::: DATA PROVIDED :::

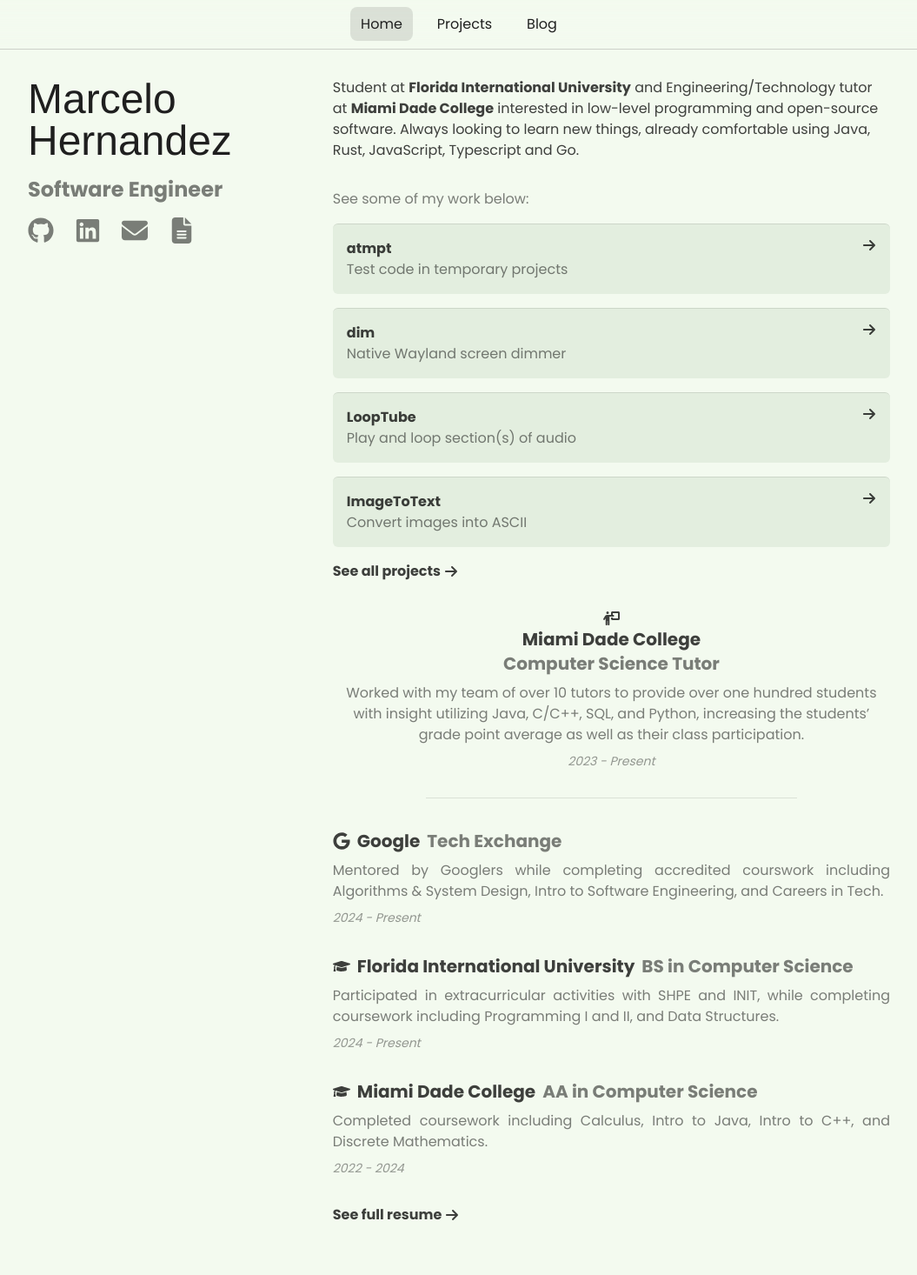
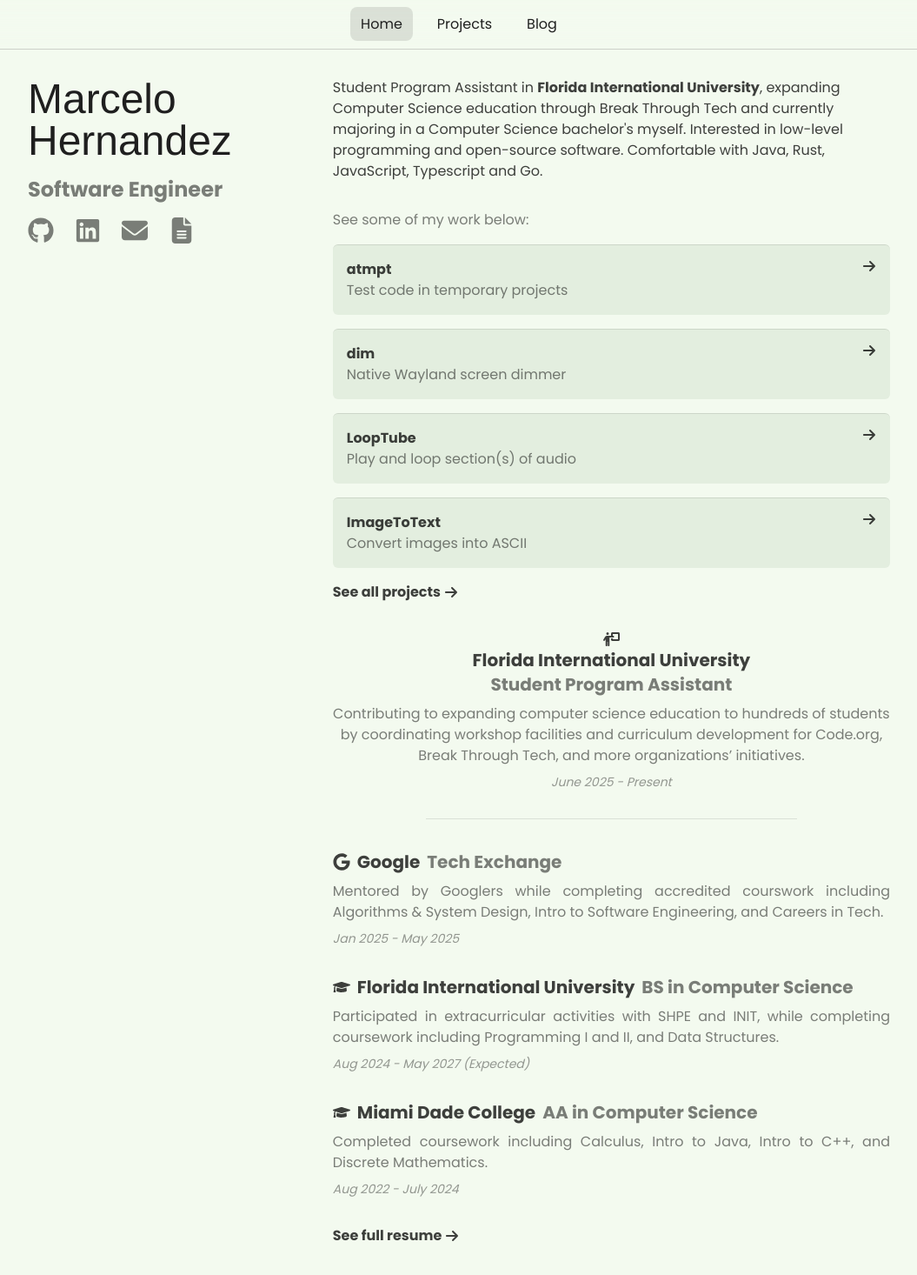
Before and after one commit to marcelohdez/portfolio, a Next.js app: page / in a window 1280 px wide. Shown: the top 1466 px of the page at 87% size, without its empty margins (112-1167 px from the left). Built offline with nearby package versions, Linux system fonts and the light colour scheme; a web font is replaced by a local one.

Commit message:
home+resume: resume bump + homepage data refresh

```diff
--- a/src/app/page.tsx
+++ b/src/app/page.tsx
@@ -22,11 +22,11 @@
           <Socials />
         </div>
         <section id="about">
-          Student at <b>Florida International University</b> and
-          Engineering/Technology tutor at <b>Miami Dade College</b> interested
-          in low-level programming and open-source software. Always looking to
-          learn new things, already comfortable using Java, Rust, JavaScript,
-          Typescript and Go.
+          Student Program Assistant in <b>Florida International University</b>,
+          expanding Computer Science education through Break Through Tech and
+          currently majoring in a Computer Science bachelor&apos;s myself.
+          Interested in low-level programming and open-source software.
+          Comfortable with Java, Rust, JavaScript, Typescript and Go.
         </section>
         <section id="projects">
           <div className="mb-4 text-black/50 dark:text-white/50">
@@ -36,12 +36,13 @@
         </section>
         <section id="experience">
           <InfoCard
-            title="Miami Dade College"
-            subtitle="Computer Science Tutor"
-            description="Worked with my team of over 10 tutors to provide over one hundred
-            students with insight utilizing Java, C/C++, SQL, and Python, increasing the
-            students’ grade point average as well as their class participation."
-            footnote="2023 - Present"
+            title="Florida International University"
+            subtitle="Student Program Assistant"
+            description="Contributing to expanding computer science education
+            to hundreds of students by coordinating workshop facilities and
+            curriculum development for Code.org, Break Through Tech, and more
+            organizations’ initiatives."
+            footnote="June 2025 - Present"
             icon={FaPersonChalkboard}
             fancy={true}
           />
@@ -53,7 +54,7 @@
             subtitle="Tech Exchange"
             description="Mentored by Googlers while completing accredited courswork including
             Algorithms & System Design, Intro to Software Engineering, and Careers in Tech."
-            footnote="2024 - Present"
+            footnote="Jan 2025 - May 2025"
             icon={FaGoogle}
           />
           <InfoCard
@@ -61,14 +62,14 @@
             subtitle="BS in Computer Science"
             description="Participated in extracurricular activities with SHPE and INIT, while
             completing coursework including Programming I and II, and Data Structures."
-            footnote="2024 - Present"
+            footnote="Aug 2024 - May 2027 (Expected)"
             icon={FaGraduationCap}
           />
           <InfoCard
             title="Miami Dade College"
             subtitle="AA in Computer Science"
             description="Completed coursework including Calculus, Intro to Java, Intro to C++, and Discrete Mathematics."
-            footnote="2022 - 2024"
+            footnote="Aug 2022 - July 2024"
             icon={FaGraduationCap}
           />
           <SeeLink href="/resume.pdf">See full resume</SeeLink>
```
Also changed, not shown: 1 other file (tests, documents, lock files or other folders).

:::

ACTIVITY: The records above are to be copied exactly, without their pictures.

EXPECTED OUTPUT:
Before and after one commit to marcelohdez/portfolio, a Next.js app: page / in a window 1280 px wide. Shown: the top 1466 px of the page at 87% size, without its empty margins (112-1167 px from the left). Built offline with nearby package versions, Linux system fonts and the light colour scheme; a web font is replaced by a local one.

Commit message:
home+resume: resume bump + homepage data refresh

```diff
--- a/src/app/page.tsx
+++ b/src/app/page.tsx
@@ -22,11 +22,11 @@
           <Socials />
         </div>
         <section id="about">
-          Student at <b>Florida International University</b> and
-          Engineering/Technology tutor at <b>Miami Dade College</b> interested
-          in low-level programming and open-source software. Always looking to
-          learn new things, already comfortable using Java, Rust, JavaScript,
-          Typescript and Go.
+          Student Program Assistant in <b>Florida International University</b>,
+          expanding Computer Science education through Break Through Tech and
+          currently majoring in a Computer Science bachelor&apos;s myself.
+          Interested in low-level programming and open-source software.
+          Comfortable with Java, Rust, JavaScript, Typescript and Go.
         </section>
         <section id="projects">
           <div className="mb-4 text-black/50 dark:text-white/50">
@@ -36,12 +36,13 @@
         </section>
         <section id="experience">
           <InfoCard
-            title="Miami Dade College"
-            subtitle="Computer Science Tutor"
-            description="Worked with my team of over 10 tutors to provide over one hundred
-            students with insight utilizing Java, C/C++, SQL, and Python, increasing the
-            students’ grade point average as well as their class participation."
-            footnote="2023 - Present"
+            title="Florida International University"
+            subtitle="Student Program Assistant"
+            description="Contributing to expanding computer science education
+            to hundreds of students by coordinating workshop facilities and
+            curriculum development for Code.org, Break Through Tech, and more
+            organizations’ initiatives."
+            footnote="June 2025 - Present"
             icon={FaPersonChalkboard}
             fancy={true}
           />
@@ -53,7 +54,7 @@
             subtitle="Tech Exchange"
             description="Mentored by Googlers while completing accredited courswork including
             Algorithms & System Design, Intro to Software Engineering, and Careers in Tech."
-            footnote="2024 - Present"
+            footnote="Jan 2025 - May 2025"
             icon={FaGoogle}
           />
           <InfoCard
@@ -61,14 +62,14 @@
             subtitle="BS in Computer Science"
             description="Participated in extracurricular activities with SHPE and INIT, while
             completing coursework including Programming I and II, and Data Structures."
-            footnote="2024 - Present"
+            footnote="Aug 2024 - May 2027 (Expected)"
             icon={FaGraduationCap}
           />
           <InfoCard
             title="Miami Dade College"
             subtitle="AA in Computer Science"
             description="Completed coursework including Calculus, Intro to Java, Intro to C++, and Discrete Mathematics."
-            footnote="2022 - 2024"
+            footnote="Aug 2022 - July 2024"
             icon={FaGraduationCap}
           />
           <SeeLink href="/resume.pdf">See full resume</SeeLink>
```
Also changed, not shown: 1 other file (tests, documents, lock files or other folders).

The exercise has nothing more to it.